Energy storage projects funded under the JOULE III Programme
- In total, JOULE III funding (only Directorate-General for Research) for research on energy storage in FP4 amounted to some €29 million, of which €21 million was allocated to 12 projects for research on advanced batteries (mainly lithium-ion and lithium-polymer). Three super-capacitor and three flywheel projects were also supported (totalling €4.6 million and €2.7 million respectively).
- The research efforts included active materials development, packaging, battery thermal and electrical management systems, and safety and economic assessment. Both lithium- ion and lithium-polymer batteries have been developed.
- A notable development has been a lithium-ion battery with a system energy density of 100 Wh/kg, (around three times that of conventional lead-acid) developed with JOULE support in FP3 and FP4.

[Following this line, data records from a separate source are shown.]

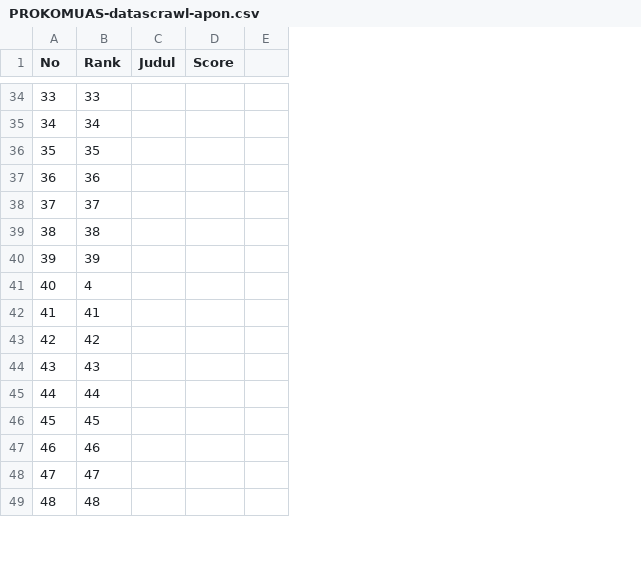
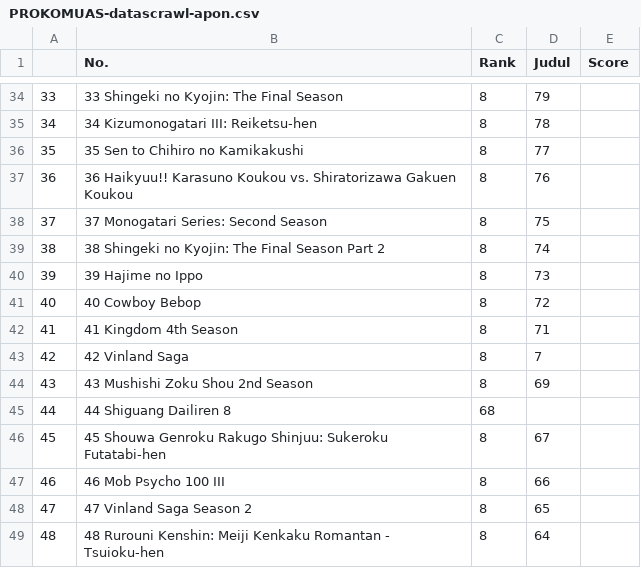
Before and after one commit to xaponquel/ProkomUAS-Crawling, a CSV file: PROKOMUAS-datascrawl-apon.csv, drawn as a sheet; only a part is shown, gaps mark what is left out; removed rows and columns are numbered as before the commit, all else as after; the diff covers the shown part only; the diff names each change by its address in the sheet, - before the commit and + after, or states it on an @@ line.

```diff
--- a/PROKOMUAS-datascrawl-apon.csv
+++ b/PROKOMUAS-datascrawl-apon.csv
+column B (No.), rows 34-49: 33 Shingeki no Kyojin: The Final Season | 34 Kizumonogatari III: Reiketsu-hen | 35 Sen to Chihiro no Kamikakushi | 36 Haikyuu!! Karasuno Koukou vs. Shiratorizawa Gakuen Koukou | 37 Monogatari Series: Second Season | 38 Shingeki no Kyojin: The Final Season Part 2 | 39 Hajime no Ippo | 40 Cowboy Bebop | 41 Kingdom 4th Season | 42 Vinland Saga | 43 Mushishi Zoku Shou 2nd Season | 44 Shiguang Dailiren 8 | 45 Shouwa Genroku Rakugo Shinjuu: Sukeroku Futatabi-hen | 46 Mob Psycho 100 III | 47 Vinland Saga Season 2 | 48 Rurouni Kenshin: Meiji Kenkaku Romantan - Tsuioku-hen
-column E, empty
-A1: No
+A1: (empty)
-C34 (Rank): 33
+C34 (Rank): 8
-D34 (Judul): (empty)
+D34 (Judul): 79
-C35 (Rank): 34
+C35 (Rank): 8
-D35 (Judul): (empty)
+D35 (Judul): 78
-C36 (Rank): 35
+C36 (Rank): 8
-D36 (Judul): (empty)
+D36 (Judul): 77
-C37 (Rank): 36
+C37 (Rank): 8
-D37 (Judul): (empty)
+D37 (Judul): 76
-C38 (Rank): 37
+C38 (Rank): 8
-D38 (Judul): (empty)
+D38 (Judul): 75
-C39 (Rank): 38
+C39 (Rank): 8
-D39 (Judul): (empty)
+D39 (Judul): 74
-C40 (Rank): 39
+C40 (Rank): 8
-D40 (Judul): (empty)
+D40 (Judul): 73
-C41 (Rank): 4
+C41 (Rank): 8
-D41 (Judul): (empty)
+D41 (Judul): 72
-C42 (Rank): 41
+C42 (Rank): 8
-D42 (Judul): (empty)
+D42 (Judul): 71
-C43 (Rank): 42
+C43 (Rank): 8
-D43 (Judul): (empty)
+D43 (Judul): 7
-C44 (Rank): 43
+C44 (Rank): 8
-D44 (Judul): (empty)
+D44 (Judul): 69
-C45 (Rank): 44
+C45 (Rank): 68
-C46 (Rank): 45
+C46 (Rank): 8
-D46 (Judul): (empty)
+D46 (Judul): 67
-C47 (Rank): 46
+C47 (Rank): 8
-D47 (Judul): (empty)
+D47 (Judul): 66
-C48 (Rank): 47
+C48 (Rank): 8
-D48 (Judul): (empty)
+D48 (Judul): 65
-C49 (Rank): 48
+C49 (Rank): 8
-D49 (Judul): (empty)
+D49 (Judul): 64
```
Also changed, not shown: 2 added rows, 2 removed rows and 70 edited cells elsewhere in this file.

- Super-capacitors are being developed as power buffers for electric vehicles and UPS, based on conventional carbon and electrically conducting polymer materials, with ambitious energy and power density targets (up to 2kW/kg and 7Wh/kg). Research includes materials' development and optimising the energy management in electric drivelines.
- In the stationary domain, a high-performance power conditioner is being developed to provide optimised control of charge and discharge currents in renewable energy sources (RES) applications. The aim is to improve the lifetime of lead-acid batteries through a better understanding of actual operating conditions and the introduction of active control of charge/discharge to avoid conditions associated with degradation mechanisms. The effectiveness of a mobile battery regeneration unit is also being tested.

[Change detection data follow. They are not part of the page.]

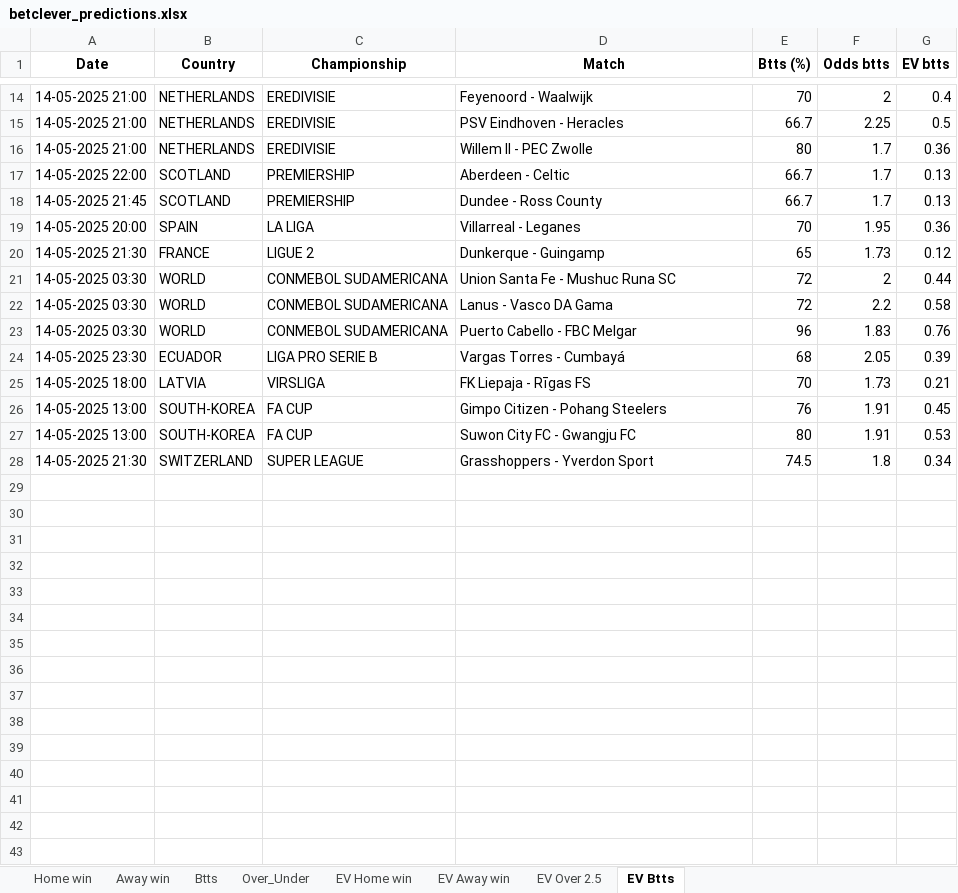
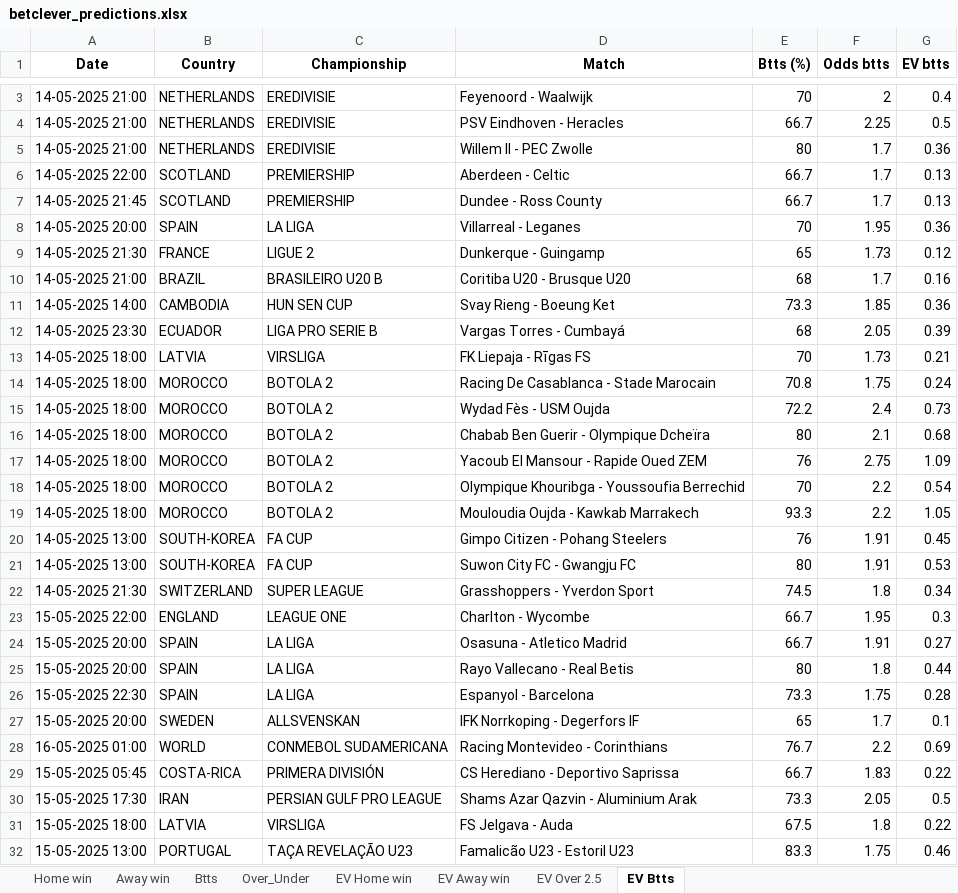
Before and after one commit to ZzZzZzZXCoo/soccer_predictions_scraper, an Excel workbook: scraper/data/betclever_predictions.xlsx, sheet EV Btts, drawn as a sheet; only a part is shown, gaps mark what is left out; values as stored, in another font and other column widths than the file's, no borders; removed rows and columns are numbered as before the commit, all else as after; the diff covers the shown part only; the diff names each change by its address in the sheet, - before the commit and + after, or states it on an @@ line.

```diff
--- a/scraper/data/betclever_predictions.xlsx (sheet EV Btts)
+++ b/scraper/data/betclever_predictions.xlsx (sheet EV Btts)
-row 21: 14-05-2025 03:30 | WORLD | CONMEBOL SUDAMERICANA | Union Santa Fe - Mushuc Runa SC | 72 | 2 | 0.44
-row 22: 14-05-2025 03:30 | WORLD | CONMEBOL SUDAMERICANA | Lanus - Vasco DA Gama | 72 | 2.2 | 0.58
-row 23: 14-05-2025 03:30 | WORLD | CONMEBOL SUDAMERICANA | Puerto Cabello - FBC Melgar | 96 | 1.83 | 0.76
+row 10: 14-05-2025 21:00 | BRAZIL | BRASILEIRO U20 B | Coritiba U20 - Brusque U20 | 68 | 1.7 | 0.16
+row 11: 14-05-2025 14:00 | CAMBODIA | HUN SEN CUP | Svay Rieng - Boeung Ket | 73.3 | 1.85 | 0.36
+row 14: 14-05-2025 18:00 | MOROCCO | BOTOLA 2 | Racing De Casablanca - Stade Marocain | 70.8 | 1.75 | 0.24
+row 15: 14-05-2025 18:00 | MOROCCO | BOTOLA 2 | Wydad Fès - USM Oujda | 72.2 | 2.4 | 0.73
+row 16: 14-05-2025 18:00 | MOROCCO | BOTOLA 2 | Chabab Ben Guerir - Olympique Dcheïra | 80 | 2.1 | 0.68
+row 17: 14-05-2025 18:00 | MOROCCO | BOTOLA 2 | Yacoub El Mansour - Rapide Oued ZEM | 76 | 2.75 | 1.09
+row 18: 14-05-2025 18:00 | MOROCCO | BOTOLA 2 | Olympique Khouribga - Youssoufia Berrechid | 70 | 2.2 | 0.54
+row 19: 14-05-2025 18:00 | MOROCCO | BOTOLA 2 | Mouloudia Oujda - Kawkab Marrakech | 93.3 | 2.2 | 1.05
+row 23: 15-05-2025 22:00 | ENGLAND | LEAGUE ONE | Charlton - Wycombe | 66.7 | 1.95 | 0.3
+row 24: 15-05-2025 20:00 | SPAIN | LA LIGA | Osasuna - Atletico Madrid | 66.7 | 1.91 | 0.27
+row 25: 15-05-2025 20:00 | SPAIN | LA LIGA | Rayo Vallecano - Real Betis | 80 | 1.8 | 0.44
+row 26: 15-05-2025 22:30 | SPAIN | LA LIGA | Espanyol - Barcelona | 73.3 | 1.75 | 0.28
+row 27: 15-05-2025 20:00 | SWEDEN | ALLSVENSKAN | IFK Norrkoping - Degerfors IF | 65 | 1.7 | 0.1
+row 28: 16-05-2025 01:00 | WORLD | CONMEBOL SUDAMERICANA | Racing Montevideo - Corinthians | 76.7 | 2.2 | 0.69
+row 29: 15-05-2025 05:45 | COSTA-RICA | PRIMERA DIVISIÓN | CS Herediano - Deportivo Saprissa | 66.7 | 1.83 | 0.22
+row 30: 15-05-2025 17:30 | IRAN | PERSIAN GULF PRO LEAGUE | Shams Azar Qazvin - Aluminium Arak | 73.3 | 2.05 | 0.5
+row 31: 15-05-2025 18:00 | LATVIA | VIRSLIGA | FS Jelgava - Auda | 67.5 | 1.8 | 0.22
+row 32: 15-05-2025 13:00 | PORTUGAL | TAÇA REVELAÇÃO U23 | Famalicão U23 - Estoril U23 | 83.3 | 1.75 | 0.46
```
Also changed, not shown: 11 removed rows elsewhere in this sheet, sheet EV Home win, sheet EV Away win, sheet EV Over 2.5, sheet Over_Under, sheet Home win, sheet Btts, 1 more sheet.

Recent developments in the Energy Programme
- During the past few years over €30 million has been allocated to more than 20 projects in the field of energy storage. This includes €20 million for projects on electrochemical battery or battery-related technologies.
- The funding for battery projects includes some €7 million allocated to projects on the development of active materials and processes for lithium batteries for stationary, transport and small portable applications.

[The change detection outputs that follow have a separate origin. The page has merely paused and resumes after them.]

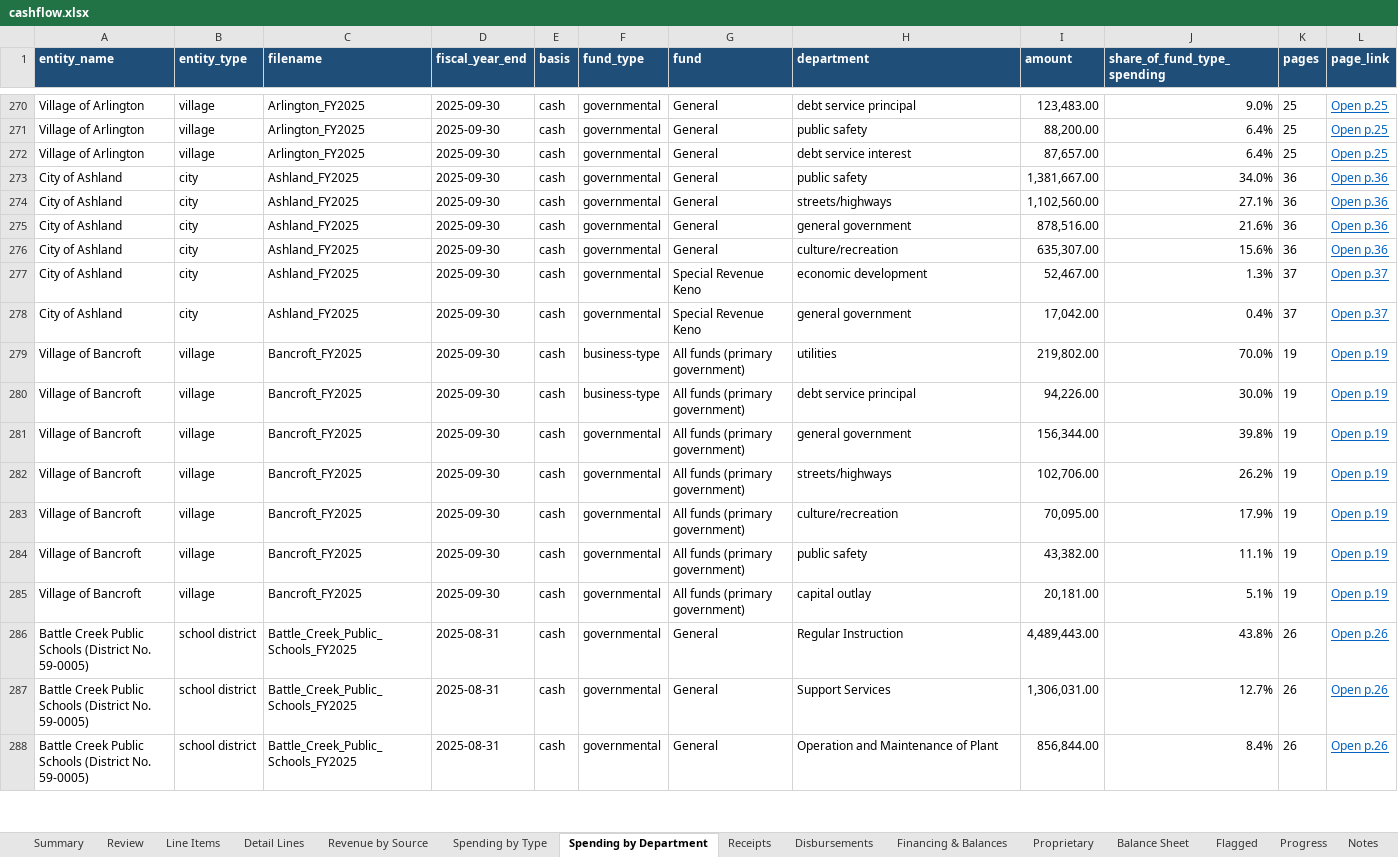
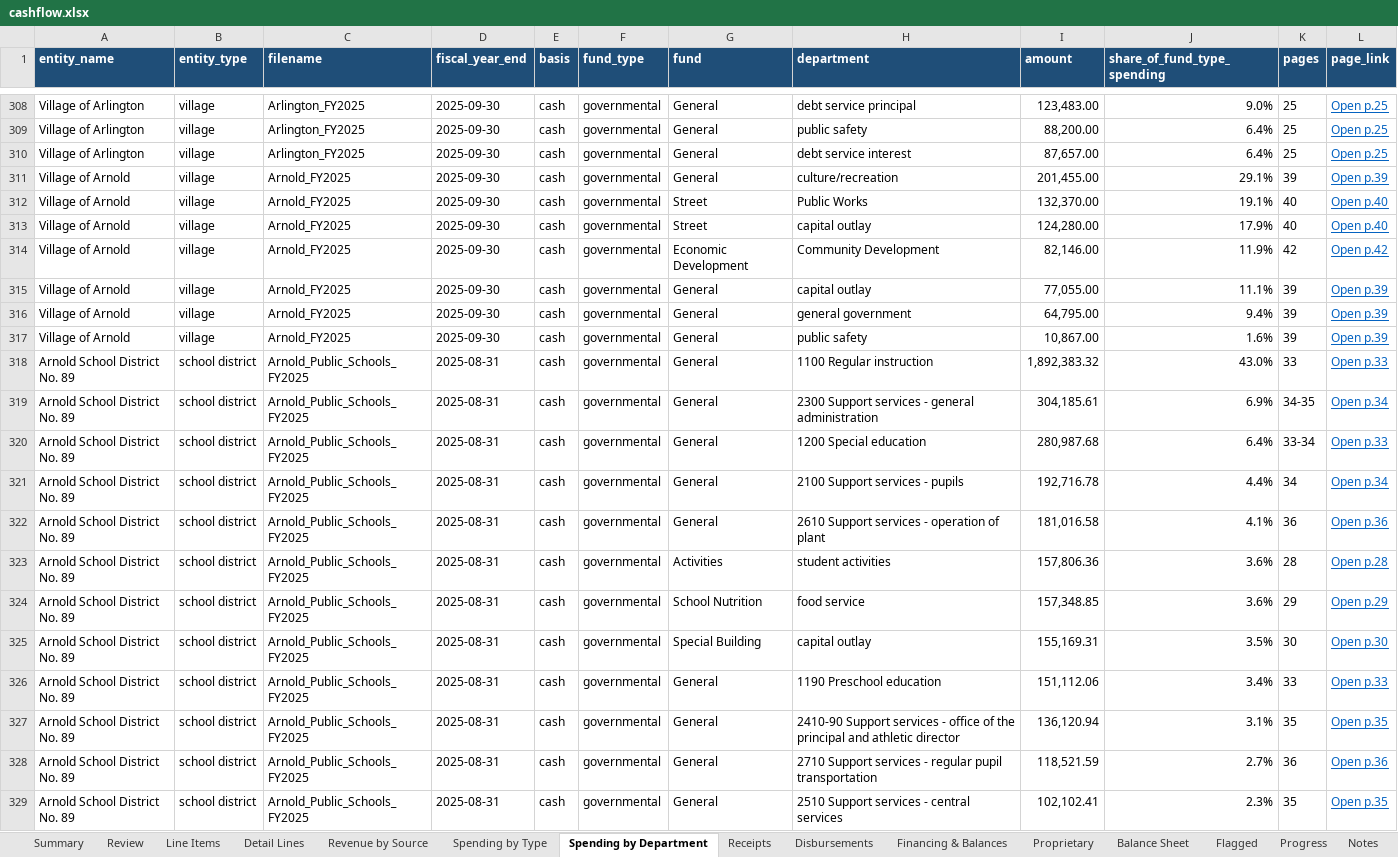
Before and after one commit to trltrl12/Nebraska-Audit, an Excel workbook: output/cashflow.xlsx, sheet Spending by Department, drawn as a sheet; only a part is shown, gaps mark what is left out; the shorter side is filled out with more unchanged rows; values as stored, in another font and other column widths than the file's, no borders; the diff covers the shown part only; the diff names each change by its address in the sheet, - before the commit and + after, or states it on an @@ line.

```diff
--- a/output/cashflow.xlsx (sheet Spending by Department)
+++ b/output/cashflow.xlsx (sheet Spending by Department)
+row 311: Village of Arnold | village | Arnold_FY2025 | 2025-09-30 | cash | governmental | General | culture/recreation | 201,455.00 | 29.1% | 39 | Open p.39
+row 312: Village of Arnold | village | Arnold_FY2025 | 2025-09-30 | cash | governmental | Street | Public Works | 132,370.00 | 19.1% | 40 | Open p.40
+row 313: Village of Arnold | village | Arnold_FY2025 | 2025-09-30 | cash | governmental | Street | capital outlay | 124,280.00 | 17.9% | 40 | Open p.40
+row 314: Village of Arnold | village | Arnold_FY2025 | 2025-09-30 | cash | governmental | Economic Development | Community Development | 82,146.00 | 11.9% | 42 | Open p.42
+row 315: Village of Arnold | village | Arnold_FY2025 | 2025-09-30 | cash | governmental | General | capital outlay | 77,055.00 | 11.1% | 39 | Open p.39
+row 316: Village of Arnold | village | Arnold_FY2025 | 2025-09-30 | cash | governmental | General | general government | 64,795.00 | 9.4% | 39 | Open p.39
+row 317: Village of Arnold | village | Arnold_FY2025 | 2025-09-30 | cash | governmental | General | public safety | 10,867.00 | 1.6% | 39 | Open p.39
+row 318: Arnold School District No. 89 | school district | Arnold_Public_Schools_FY2025 | 2025-08-31 | cash | governmental | General | 1100 Regular instruction | 1,892,383.32 | 43.0% | 33 | Open p.33
+row 319: Arnold School District No. 89 | school district | Arnold_Public_Schools_FY2025 | 2025-08-31 | cash | governmental | General | 2300 Support services - general administration | 304,185.61 | 6.9% | 34-35 | Open p.34
+row 320: Arnold School District No. 89 | school district | Arnold_Public_Schools_FY2025 | 2025-08-31 | cash | governmental | General | 1200 Special education | 280,987.68 | 6.4% | 33-34 | Open p.33
+row 321: Arnold School District No. 89 | school district | Arnold_Public_Schools_FY2025 | 2025-08-31 | cash | governmental | General | 2100 Support services - pupils | 192,716.78 | 4.4% | 34 | Open p.34
+row 322: Arnold School District No. 89 | school district | Arnold_Public_Schools_FY2025 | 2025-08-31 | cash | governmental | General | 2610 Support services - operation of plant | 181,016.58 | 4.1% | 36 | Open p.36
+row 323: Arnold School District No. 89 | school district | Arnold_Public_Schools_FY2025 | 2025-08-31 | cash | governmental | Activities | student activities | 157,806.36 | 3.6% | 28 | Open p.28
+row 324: Arnold School District No. 89 | school district | Arnold_Public_Schools_FY2025 | 2025-08-31 | cash | governmental | School Nutrition | food service | 157,348.85 | 3.6% | 29 | Open p.29
+row 325: Arnold School District No. 89 | school district | Arnold_Public_Schools_FY2025 | 2025-08-31 | cash | governmental | Special Building | capital outlay | 155,169.31 | 3.5% | 30 | Open p.30
+row 326: Arnold School District No. 89 | school district | Arnold_Public_Schools_FY2025 | 2025-08-31 | cash | governmental | General | 1190 Preschool education | 151,112.06 | 3.4% | 33 | Open p.33
+row 327: Arnold School District No. 89 | school district | Arnold_Public_Schools_FY2025 | 2025-08-31 | cash | governmental | General | 2410-90 Support services - office of the principal and athletic director | 136,120.94 | 3.1% | 35 | Open p.35
+row 328: Arnold School District No. 89 | school district | Arnold_Public_Schools_FY2025 | 2025-08-31 | cash | governmental | General | 2710 Support services - regular pupil transportation | 118,521.59 | 2.7% | 36 | Open p.36
+row 329: Arnold School District No. 89 | school district | Arnold_Public_Schools_FY2025 | 2025-08-31 | cash | governmental | General | 2510 Support services - central services | 102,102.41 | 2.3% | 35 | Open p.35
```
Also changed, not shown: 72 added rows elsewhere in this sheet, sheet Detail Lines, sheet Line Items, sheet Balance Sheet, sheet Financing & Balances, sheet Revenue by Source, sheet Receipts, 6 more sheets, 19 other files.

- Recently, there has been greater focus on developing high-power batteries for hybrid electric vehicles - a possible technology for meeting the challenging voluntary EU fleet average target of 140g/km CO2 emissions by 2008. Other recent projects include improved processes for electrodes for high power nickel metal hydride batteries, a nickel/zinc battery for an electric scooter, a high-power lead-acid battery for UPS, and the continuation of the battery bench test programme. The lead-acid batteries are addressed in several projects which cover development of new materials and modular design, new charging/discharging schemes and accelerated testing procedures and standards. The battery systems are intended for use mainly in RES applications such as PV and wind installations.